> _Your objective_
Here is a block of records. Copy every line in it that includes "disse".

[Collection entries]

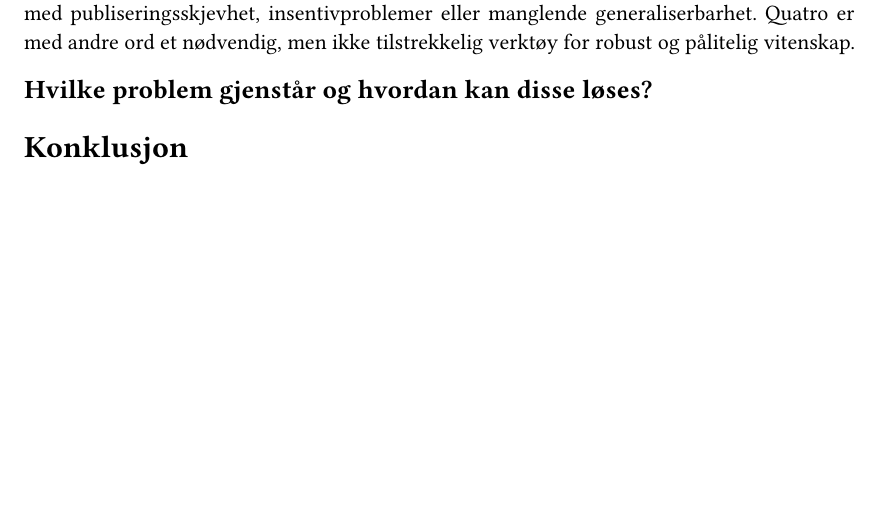
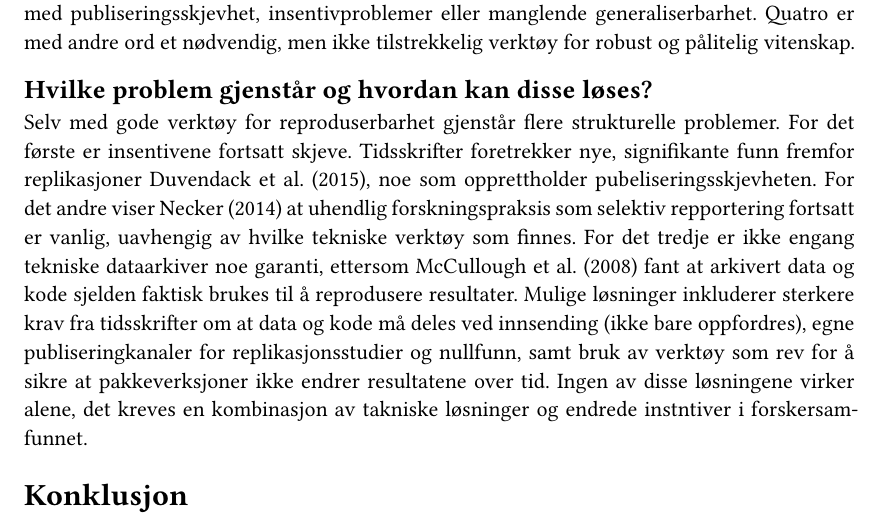
Before and after one commit to vibzhaast/msb105Ass1h26, a Quarto document (msb105Ass1h26.qmd): part of page 3 of 4 before the commit and part of page 3 of 5 after it, cut so that both start at the same text, the shorter picture padded with empty space. The pictures show the output file msb105Ass1h26.pdf that the author committed with the source.

Commit message:
skrevet så å si ferdig diskusjon delen

```diff
--- a/msb105Ass1h26.qmd
+++ b/msb105Ass1h26.qmd
@@ -50,6 +50,8 @@ Verktøy for "beregnbare dokumenter" har vokst frem nettopp for å gjøre reprod
 
 ### Hvilke problem gjenstår og hvordan kan disse løses?
 
+Selv med gode verktøy for reproduserbarhet gjenstår flere strukturelle problemer. For det første er insentivene fortsatt skjeve. Tidsskrifter foretrekker nye, signifikante funn fremfor replikasjoner @duvendack2015, noe som opprettholder pubeliseringsskjevheten. For det andre viser @necker2014 at uhendlig forskningspraksis som selektiv repportering fortsatt er vanlig, uavhengig av hvilke tekniske verktøy som finnes. For det tredje er ikke engang tekniske dataarkiver noe garanti, ettersom @mccullough2008 fant at arkivert data og kode sjelden faktisk brukes til å reprodusere resultater. Mulige løsninger inkluderer sterkere krav fra tidsskrifter om at data og kode må deles ved innsending (ikke bare oppfordres), egne publiseringkanaler for replikasjonsstudier og nullfunn, samt bruk av verktøy som rev for å sikre at pakkeverksjoner ikke endrer resultatene over tid. Ingen av disse løsningene virker alene, det kreves en kombinasjon av takniske løsninger og endrede instntiver i forskersamfunnet.
+
 ## Konklusjon
 
 Noen kloke ord.
```
Also changed, not shown: msb105Ass1h26.pdf.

> _Written solution_
 ### Hvilke problem gjenstår og hvordan kan disse løses?
+Selv med gode verktøy for reproduserbarhet gjenstår flere strukturelle problemer. For det første er insentivene fortsatt skjeve. Tidsskrifter foretrekker nye, signifikante funn fremfor replikasjoner @duvendack2015, noe som opprettholder pubeliseringsskjevheten. For det andre viser @necker2014 at uhendlig forskningspraksis som selektiv repportering fortsatt er vanlig, uavhengig av hvilke tekniske verktøy som finnes. For det tredje er ikke engang tekniske dataarkiver noe garanti, ettersom @mccullough2008 fant at arkivert data og kode sjelden faktisk brukes til å reprodusere resultater. Mulige løsninger inkluderer sterkere krav fra tidsskrifter om at data og kode må deles ved innsending (ikke bare oppfordres), egne publiseringkanaler for replikasjonsstudier og nullfunn, samt bruk av verktøy som rev for å sikre at pakkeverksjoner ikke endrer resultatene over tid. Ingen av disse løsningene virker alene, det kreves en kombinasjon av takniske løsninger og endrede instntiver i forskersamfunnet.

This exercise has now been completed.